Past performance is not necessarily indicative of future performance. The risk of loss in trading futures contracts or commodity options can be substantial, and therefore investors should understand the risks involved in taking leveraged positions and must assume responsibility for the risks associated with such investments and for their results.
Trade recommendations and profit/loss calculations may not include commissions and fees. Please consult your broker for details based on your trading arrangement and commission setup.

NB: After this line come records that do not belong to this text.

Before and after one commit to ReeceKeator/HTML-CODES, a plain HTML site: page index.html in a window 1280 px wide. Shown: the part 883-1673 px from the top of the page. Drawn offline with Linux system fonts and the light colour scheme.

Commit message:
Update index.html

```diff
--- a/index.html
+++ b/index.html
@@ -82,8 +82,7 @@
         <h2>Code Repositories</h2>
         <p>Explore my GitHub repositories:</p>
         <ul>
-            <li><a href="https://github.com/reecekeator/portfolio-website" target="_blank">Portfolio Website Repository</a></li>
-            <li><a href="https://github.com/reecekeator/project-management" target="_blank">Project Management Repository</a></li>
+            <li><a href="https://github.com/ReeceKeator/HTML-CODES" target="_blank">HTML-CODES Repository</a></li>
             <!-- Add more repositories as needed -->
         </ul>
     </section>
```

You should carefully consider whether such trading is suitable for you in light of your circumstances and financial resources. You should read the "risk disclosure" webpage accessed at www.DanielsTrading.com at the bottom of the homepage. Daniels Trading is not affiliated with nor does it endorse any third-party trading system, newsletter or other similar service. Daniels Trading does not guarantee or verify any performance claims made by such systems or service.